Don Juan in Hell
Also see Richard's review of A Number
The West End Players Guild should be commended for producing a fully staged production of Don Juan in Hell by George Bernard Shaw, originally written as a dream sequence within the third act of Man and Superman. Don Juan in Hell was popularized in the 1950s through a reader's theatre presentation by the First Drama Quartette (Charles Boyer, Sir Cedric Hardwicke, Charles Laughton, and Agnes Moorehead) and is often performed in that format. However, presenting this work as a fully staged play brings a depth and liveliness which a staged reading cannot provide, and helps combat the occasional verbosity of the text.
Putting on a revival of Don Juan in Hell is a challenge because the company must find some way to both remain true to Shaw's play and deal with the changing expectations of theatregoers. There is very little action and a lot of talking (100 minutes worth, without intermission) about things like The Life Force and The Eternal Female, and the modern audience member could not be faulted for wondering if he or she wandered into a college debating hall, circa 1900, by mistake. In addition, some concepts which form a background to the discussions onstage are positively offensive today, while others are simply unfamiliar, so full appreciation of the performance requires intellectual effort as well as stamina. Director Steve Callahan and his able cast have done everything in their powers to bring this play to life, and those willing to make the effort to enter the imaginative world of Don Juan in Hell will find their efforts amply rewarded. On the other hand, those not fluent in the concepts of Nietzsche and Schopenhauer can still spend a pleasant evening with Don Juan and his companions, enjoying the interplay among the characters and the many Shavian reversals and witticisms salted within the lengthier discourses, including "An Englishman thinks he is moral when he is only uncomfortable," "Marriage is the most licentious of all institutions" and "Hell is full of musical amateurs."
The action in Don Juan in Hell takes place, not surprisingly, in Hell, or perhaps in the Sierra Nevada, where John Tanner, the leading character of Man and Superman, has fallen asleep and has the dream which makes up this play. Either location is ably suggested by the set designed by Steve Callahan from minimal means. This is not the Hell you may be familiar with from Sunday School, however: it's not a place of torment (except for the boredom Don Juan complains of) and there's no barrier between heaven and hell; anyone dissatisfied with their current location can go to the other whenever they like. The action, such as it is, concerns the reunion of three characters from the Don Juan legend, best known from Mozart's opera Don Giovanni: Don Juan, Dona Aña, and The Statue (Dona Aña's father), who meet up with the fourth character, The Devil.
Don Juan, who is more a mouthpiece for Shaw's philosophical ideas than the legendary womanizer whose name he carries, is a difficult role which requires the actor to deliver, without irony, lines such as, "I tell you that as long as I can conceive something better than myself I cannot be easy unless I am striving to bring it into existence or clearing the way for it." Nonetheless, Jason Meyers plays Don Juan with great conviction and animation, proving himself a worthy champion of Shaw's philosophy while simultaneously injecting life into the role.

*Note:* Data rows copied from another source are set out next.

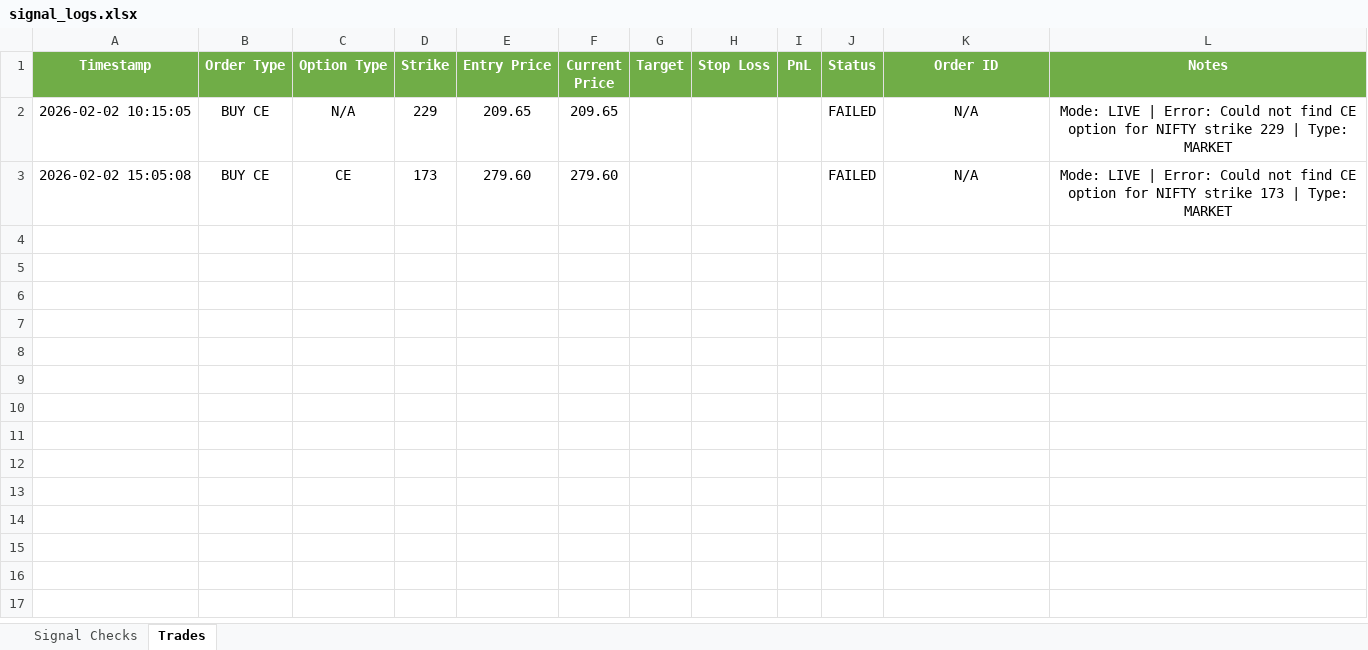
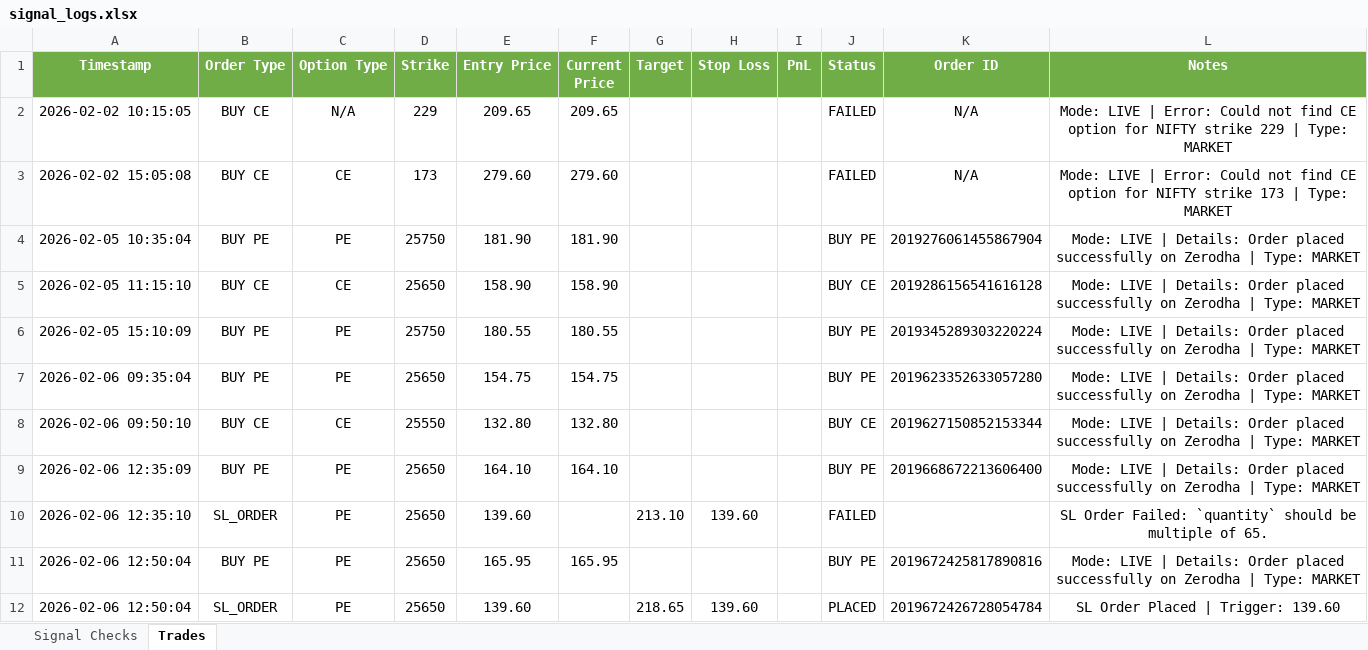
Before and after one commit to kwinkzap-bot/Mine, an Excel workbook: Mine/signal_logs.xlsx, sheet Trades, drawn as a sheet; values as stored, in another font and other column widths than the file's, no borders; the diff names each change by its address in the sheet, - before the commit and + after, or states it on an @@ line.

```diff
--- a/Mine/signal_logs.xlsx (sheet Trades)
+++ b/Mine/signal_logs.xlsx (sheet Trades)
+row 4: 2026-02-05 10:35:04 | BUY PE | PE | 25750 | 181.90 | 181.90 |  |  |  | BUY PE | 2019276061455867904 | Mode: LIVE | Details: Order placed successfully on Zerodha | Type: MARKET
+row 5: 2026-02-05 11:15:10 | BUY CE | CE | 25650 | 158.90 | 158.90 |  |  |  | BUY CE | 2019286156541616128 | Mode: LIVE | Details: Order placed successfully on Zerodha | Type: MARKET
+row 6: 2026-02-05 15:10:09 | BUY PE | PE | 25750 | 180.55 | 180.55 |  |  |  | BUY PE | 2019345289303220224 | Mode: LIVE | Details: Order placed successfully on Zerodha | Type: MARKET
+row 7: 2026-02-06 09:35:04 | BUY PE | PE | 25650 | 154.75 | 154.75 |  |  |  | BUY PE | 2019623352633057280 | Mode: LIVE | Details: Order placed successfully on Zerodha | Type: MARKET
+row 8: 2026-02-06 09:50:10 | BUY CE | CE | 25550 | 132.80 | 132.80 |  |  |  | BUY CE | 2019627150852153344 | Mode: LIVE | Details: Order placed successfully on Zerodha | Type: MARKET
+row 9: 2026-02-06 12:35:09 | BUY PE | PE | 25650 | 164.10 | 164.10 |  |  |  | BUY PE | 2019668672213606400 | Mode: LIVE | Details: Order placed successfully on Zerodha | Type: MARKET
+row 10: 2026-02-06 12:35:10 | SL_ORDER | PE | 25650 | 139.60 |  | 213.10 | 139.60 |  | FAILED |  | SL Order Failed: `quantity` should be multiple of 65.
+row 11: 2026-02-06 12:50:04 | BUY PE | PE | 25650 | 165.95 | 165.95 |  |  |  | BUY PE | 2019672425817890816 | Mode: LIVE | Details: Order placed successfully on Zerodha | Type: MARKET
+row 12: 2026-02-06 12:50:04 | SL_ORDER | PE | 25650 | 139.60 |  | 218.65 | 139.60 |  | PLACED | 2019672426728054784 | SL Order Placed | Trigger: 139.60
```
Also changed, not shown: sheet Signal Checks, Mine/signal_logs_highlow.xlsx, 25 other files.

Robert Beck plays the Devil with great wit and restraint and provides a worthy adversary to Don Juan; between the two of them, they seem to do about three-quarters of the talking in this play. Dona Aña has the thankless task of defending conventional morality, a role which threatens to place her in a position similar to that of Margaret Dumont in the Marx Brothers movies, but Lilith Baker pulls it off and holds her own among the boys. Richard Lewis as The Statue offers a welcome contrast to his more verbose male companions and keeps the philosophical discussions from spinning off entirely into space.
The costume design for Don Juan in Hell, which is uncredited, is simple and effective: drawing on the reader's theatre tradition, all the players wear evening clothes. Dona Aña has the only costume change, transforming herself from an elderly hag in a black cloak to a stunning young woman in a backless red evening gown, which not coincidentally shows off her tattoos to full advantage. Befitting marble, the Statue wears a white tux, and Don Juan and the Devil wear black tuxes, the Devil distinguished by a red boutonnière. Sound design, credited to "Chuck Lavazzi and G.B. Shaw" is also simple and effective, drawing primarily on music from Mozart's opera, and lighting design by Amy Ruprecht Belt clearly delineates the action within the small stage area at Union Avenue Christian Church.
Don Juan in Hell will be performed by the West End Players Guild at Union Avenue Christian Church through January 28, 2007. The box office number is 314-367- 0025, their website is www.westendplayers.org. Their next production will be The Unexpected Guest by Agatha Christie, directed by Mike Miko, which will run March 9-11 and March 16-18, 2007.